What are the benefits of purified water?
Tap water is often treated with chlorine, which can have adverse health effects. Then, the water travels to your faucet through pipes. Along the journey, tap water can pick up dirt and other contaminants such as metals and even bacteria. When water is purified, the chemicals and contaminants are removed while retaining the minerals – it’s better for you and tastes and smells better too!
Plant-based living is becoming more and more popular. When eating a mostly plant-based / vegetarian diet, are there certain foods to focus on to make sure we’re getting enough nutrients and protein?
Plant-based diets are usually lower in saturated fat, cholesterol, and include higher levels of fibre as well as micronutrients such as magnesium, potassium, folate, and vitamins C and E. But frequently, when someone transitions to a plant-based diet they focus on what they are avoiding – animal products, rather than what they need to add. So, it can become challenging for them to get adequate amounts of protein and micronutrients. Fortunately, careful planning can help. Here are a few suggestions:
- The best plant-based sources of protein include beans, legumes, nuts, seeds, organic tofu, as well as high-protein whole grains such as quinoa. There are also minimally processed plant-based protein powders available.
- Supplement B-12 because it is only found in fortified animal products and nutritional yeast.
- Vitamin D3 is derived from animals. The best source of vitamin D is from the sun, but those with a plant-based lifestyle can also supplement with vitamin D2.
- Ensure you are getting enough calcium by eating plenty of dark leafy greens, beans, nuts, seeds, and organic tofu.
Speaking of plant-based, what are some of the benefits of drinking chlorophyll water / benefits of liquid chlorophyll?
Chlorophyll has been used as a health supplement for years, and a variety of studies suggest that it is helpful for skin conditions such as acne, body odors, and fighting cancer.
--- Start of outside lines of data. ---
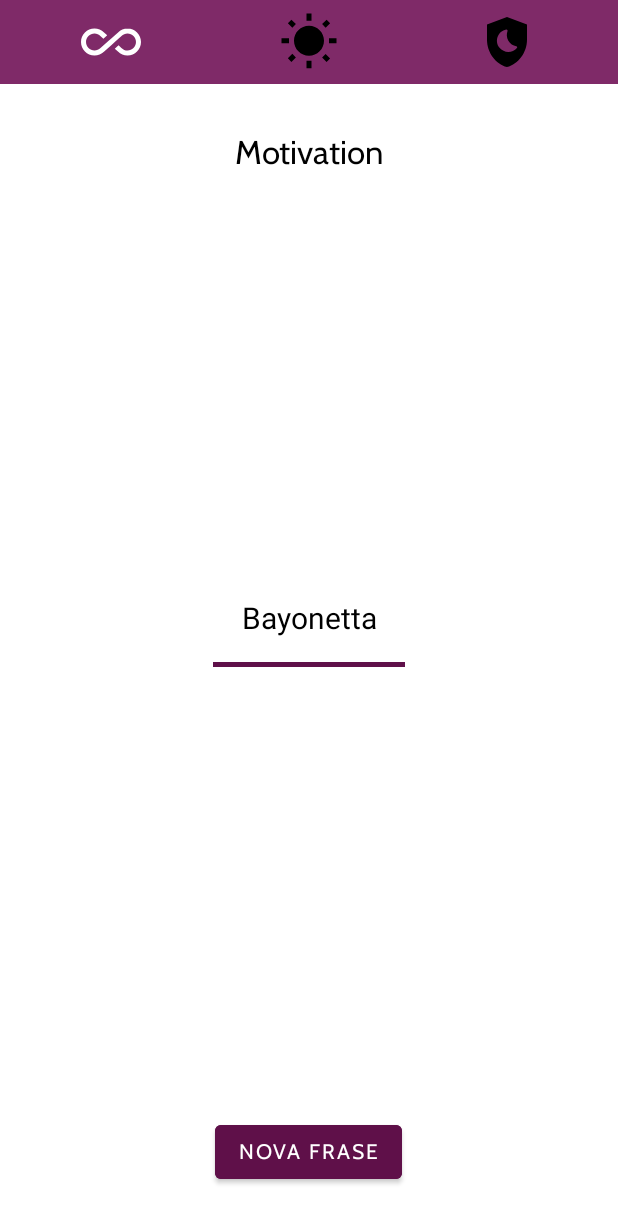
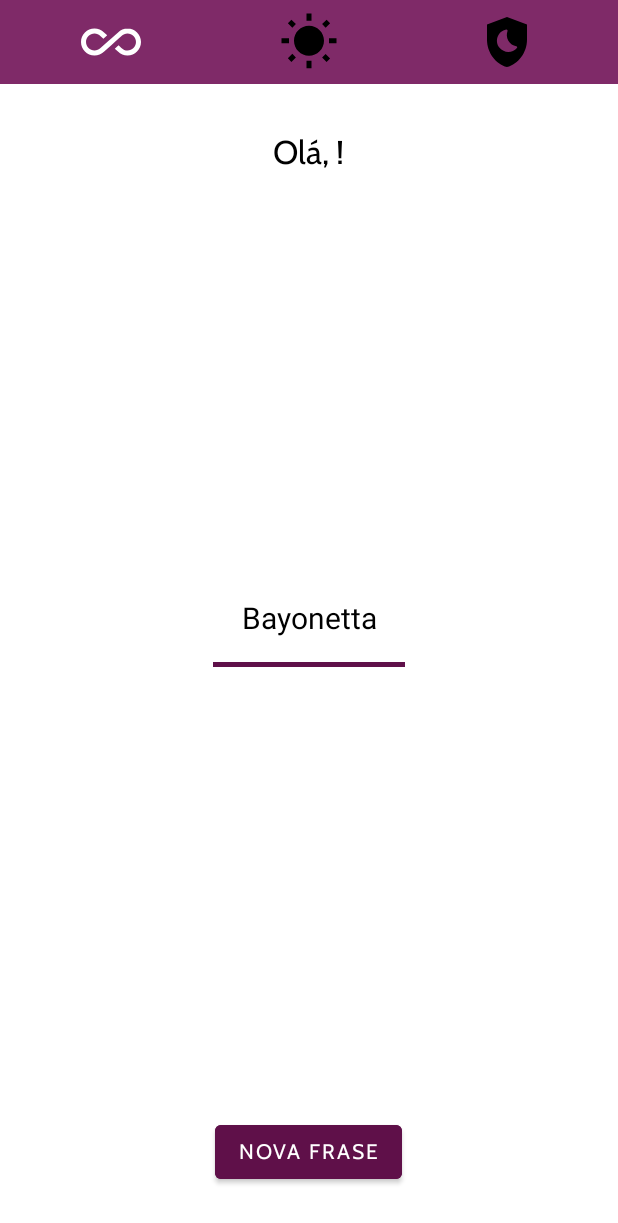
Before and after one commit to MikhaelVinicius/AppKotlinFrasesBayonetta, an Android app: the MainActivity screen opened directly, with no data from a screen before it, on a phone screen of 412 x 824 dp. Shown: the top 1223 px of the screen. Run offline under Robolectric (Android 15) with nearby library versions, the phone set to English and light mode, and no system bars.

Commit message:
Salvamento de nome

```diff
--- a/app/src/main/java/com/example/motivationbayonetta/MainActivity.kt
+++ b/app/src/main/java/com/example/motivationbayonetta/MainActivity.kt
@@ -19,6 +19,9 @@ class MainActivity : AppCompatActivity(), View.OnClickListener {
 
         supportActionBar?.hide()
 
+        handleUserName()
+
+
         binding.buttonNewPhrase.setOnClickListener(this)
     }
 
@@ -26,4 +29,10 @@ class MainActivity : AppCompatActivity(), View.OnClickListener {
         if(view.id == R.id.button_new_phrase){
             var s = ""}
     }
+
+    private fun handleUserName(){
+        val name = SecurityPreferences(this).getString("USER_NAME")
+
+        binding.textUserName.text = "Olá, $name!"
+    }
 }
--- /dev/null
+++ b/app/src/main/java/com/example/motivationbayonetta/SecurityPreferences.kt
@@ -0,0 +1,17 @@
+package com.example.motivationbayonetta
+
+import android.content.Context
+import android.content.SharedPreferences
+
+class SecurityPreferences(context: Context) {
+    private val security: SharedPreferences =
+        context.getSharedPreferences("Motivation", Context.MODE_PRIVATE)
+
+    fun storeString(key:String, str:String) {
+        security.edit().putString(key, str).apply()
+    }
+
+    fun getString(key: String): String {
+        return security.getString(key,"")?: ""
+    }
+}
--- a/app/src/main/java/com/example/motivationbayonetta/UserActivity.kt
+++ b/app/src/main/java/com/example/motivationbayonetta/UserActivity.kt
@@ -1,11 +1,15 @@
 package com.example.motivationbayonetta
 
+
+import android.content.Context
 import android.content.Intent
+import android.content.SharedPreferences
 import androidx.appcompat.app.AppCompatActivity
 import android.os.Bundle
 import android.view.View
 import android.widget.Toast
 import com.example.motivationbayonetta.databinding.ActivityUserBinding
+import com.example.motivationbayonetta.SecurityPreferences
 
 class UserActivity : AppCompatActivity(), View.OnClickListener {
 
@@ -32,8 +36,12 @@ class UserActivity : AppCompatActivity(), View.OnClickListener {
     }
 
     private fun handleSave() {
+
         val name = binding.editName.text.toString()
         if (name != "") {
+
+            SecurityPreferences(this).storeString("USER_NAME", name)
+
             startActivity(Intent(this, MainActivity::class.java))
             finish()
 
--- a/app/src/main/res/layout/activity_main.xml
+++ b/app/src/main/res/layout/activity_main.xml
@@ -38,6 +38,7 @@
      </LinearLayout>
 
     <TextView
+        android:id="@+id/text_user_name"
         android:textColor="@color/black"
         android:fontFamily="@font/cabin"
         android:text="@string/app_name"
--- a/app/src/main/res/layout/activity_user.xml
+++ b/app/src/main/res/layout/activity_user.xml
@@ -10,6 +10,7 @@
     tools:context=".UserActivity">
 
      <TextView
+
          android:textColor="@color/white"
          android:layout_centerHorizontal="true"
          android:layout_width="wrap_content"
```
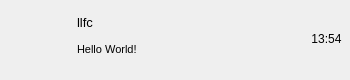
Old version of the form Resource/Skin/Chatuserwid.ui in the repository CNGoSeI/IMClient.
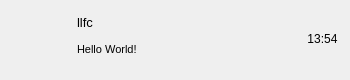
New version of the form. Icons and pictures are not drawn.

```diff
--- a/Resource/Skin/Chatuserwid.ui
+++ b/Resource/Skin/Chatuserwid.ui
@@ -260,7 +260,7 @@
        <number>0</number>
       </property>
       <property name="rightMargin">
-       <number>4</number>
+       <number>8</number>
       </property>
       <property name="bottomMargin">
        <number>0</number>
```
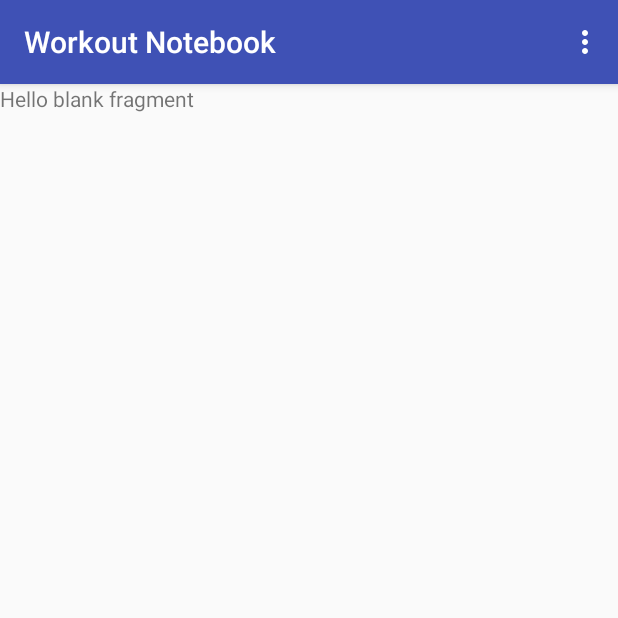
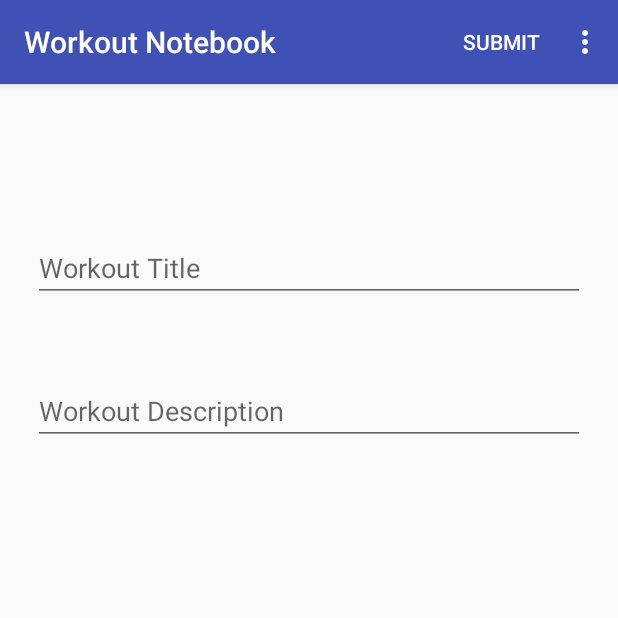
Before and after one commit to TedHoryczun/Workout-Notebook, an Android app: the screen it shows after launch (MainActivity), after a tap on an icon or button, on a phone screen of 412 x 824 dp, the top half of it. Run offline under Robolectric (Android 15) with nearby library versions, the phone set to English and light mode, and no system bars; our stand-ins replace EventBus.

Commit message:
Get workout title, description to DB

```diff
--- a/app/src/main/java/mykotlinm/devlanding/com/workoutnotebook/CreateNewWorkout/CreateNewWorkoutFragment.kt
+++ b/app/src/main/java/mykotlinm/devlanding/com/workoutnotebook/CreateNewWorkout/CreateNewWorkoutFragment.kt
@@ -4,9 +4,8 @@ import android.content.Context
 import android.net.Uri
 import android.os.Bundle
 import android.support.v4.app.Fragment
-import android.view.LayoutInflater
-import android.view.View
-import android.view.ViewGroup
+import android.view.*
+import kotlinx.android.synthetic.main.fragment_create_new_workout.*
 
 import mykotlinm.devlanding.com.workoutnotebook.R
 
@@ -29,13 +28,30 @@ class CreateNewWorkoutFragment : Fragment(), CreateNewWorkMVP.view{
     override fun onCreateView(inflater: LayoutInflater?, container: ViewGroup?,
                               savedInstanceState: Bundle?): View? {
         // Inflate the layout for this fragment
-        return inflater!!.inflate(R.layout.fragment_create_new_workout, container, false)
+        val view: View =  inflater!!.inflate(R.layout.fragment_create_new_workout, container, false)
+        setHasOptionsMenu(true)
+        return view
     }
 
     override fun onViewCreated(view: View?, savedInstanceState: Bundle?) {
         super.onViewCreated(view, savedInstanceState)
         presenter = CreateNewWorkoutPresenter(this, context)
         presenter.createWorkout("new", "the best workout ever")
+    }
+
+    override fun onCreateOptionsMenu(menu: Menu?, inflater: MenuInflater?) {
+        inflater?.inflate(R.menu.create_workout, menu)
+    }
+
+    override fun onOptionsItemSelected(item: MenuItem?): Boolean {
+        return super.onOptionsItemSelected(item)
+        when(item?.itemId){
+            R.id.submitWorkout ->{
+                val workoutTitleText = workoutTitle.text.toString()
+                val workoutDescriptionText = workoutDescription.text.toString()
+                presenter.createWorkout(workoutTitleText, workoutDescriptionText)
+            }
+        }
     }
 
     // TODO: Rename method, update argument and hook method into UI event
--- a/app/src/main/res/layout/fragment_create_new_workout.xml
+++ b/app/src/main/res/layout/fragment_create_new_workout.xml
@@ -1,13 +1,28 @@
-<FrameLayout xmlns:android="http://schemas.android.com/apk/res/android"
+<android.support.constraint.ConstraintLayout xmlns:android="http://schemas.android.com/apk/res/android"
+    xmlns:app="http://schemas.android.com/apk/res-auto"
     xmlns:tools="http://schemas.android.com/tools"
     android:layout_width="match_parent"
     android:layout_height="match_parent"
     tools:context="mykotlinm.devlanding.com.workoutnotebook.CreateNewWorkout.CreateNewWorkoutFragment">
 
     <!-- TODO: Update blank fragment layout -->
-    <TextView
-        android:layout_width="match_parent"
-        android:layout_height="match_parent"
-        android:text="@string/hello_blank_fragment" />
+    <android.support.design.widget.TextInputEditText
+        android:layout_width="368dp"
+        android:layout_height="wrap_content"
+        android:id="@+id/workoutTitle"
+        android:hint="Workout Title"
+        app:layout_constraintLeft_toLeftOf="parent"
+        app:layout_constraintRight_toRightOf="parent"
+        app:layout_constraintTop_toTopOf="parent"
+        android:layout_marginTop="100dp" />
 
-</FrameLayout>
+    <android.support.design.widget.TextInputEditText
+        android:id="@+id/workoutDescription"
+        android:layout_width="368dp"
+        android:hint="Workout Description"
+        android:layout_height="wrap_content"
+        app:layout_constraintLeft_toLeftOf="parent"
+        app:layout_constraintRight_toRightOf="parent"
+        android:layout_marginTop="50dp"
+        app:layout_constraintTop_toBottomOf="@+id/workoutTitle" />
+</android.support.constraint.ConstraintLayout>
--- /dev/null
+++ b/app/src/main/res/menu/create_workout.xml
@@ -0,0 +1,8 @@
+<?xml version="1.0" encoding="utf-8"?>
+<menu xmlns:android="http://schemas.android.com/apk/res/android"
+    xmlns:app="http://schemas.android.com/apk/res-auto">
+    <item android:title="Submit"
+        android:id="@+id/submitWorkout"
+        app:showAsAction="always"/>
+
+</menu>
```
Chlorophyll also has blood-building properties because it is similar to hemoglobin. So, it may be useful in treating hemoglobin deficiencies that are present in conditions such as anemia.
What’s one of your favorite organic/natural supplements or vitamins you recommended?
I only recommend organic supplements, and I love Garden of Life products. I always suggest that my clients take their first step toward a healthy life by taking the appropriate Garden of Life multi-vitamin with a full glass water every day. Often it’s the simple, easy steps – like that, that will keep people on track.
Any favorite health / nutrition podcasts or books you recommend to our readers?
I love watching FlavCity with Bobby Parish on YouTube because he films his healthy shopping in stores like Costco that most people have convenient access to. It makes it easy for people to be better equipped to shop in big-box retailers and still chose the healthiest products.
Where can our readers find you? (Instagram, Facebook, etc)
I’m getting ready to launch my new website at aimeericca.com. I’m really excited about it because it will provide helpful and practical resources that simplify health and nutrition information to help people live better.
I also post videos to my YouTube channel three times a week. These videos will be integrated with resources on my website when it goes live.
I also have my figure skating website and am @aimeericca on Pinterest, Instagram, Twitter, and Facebook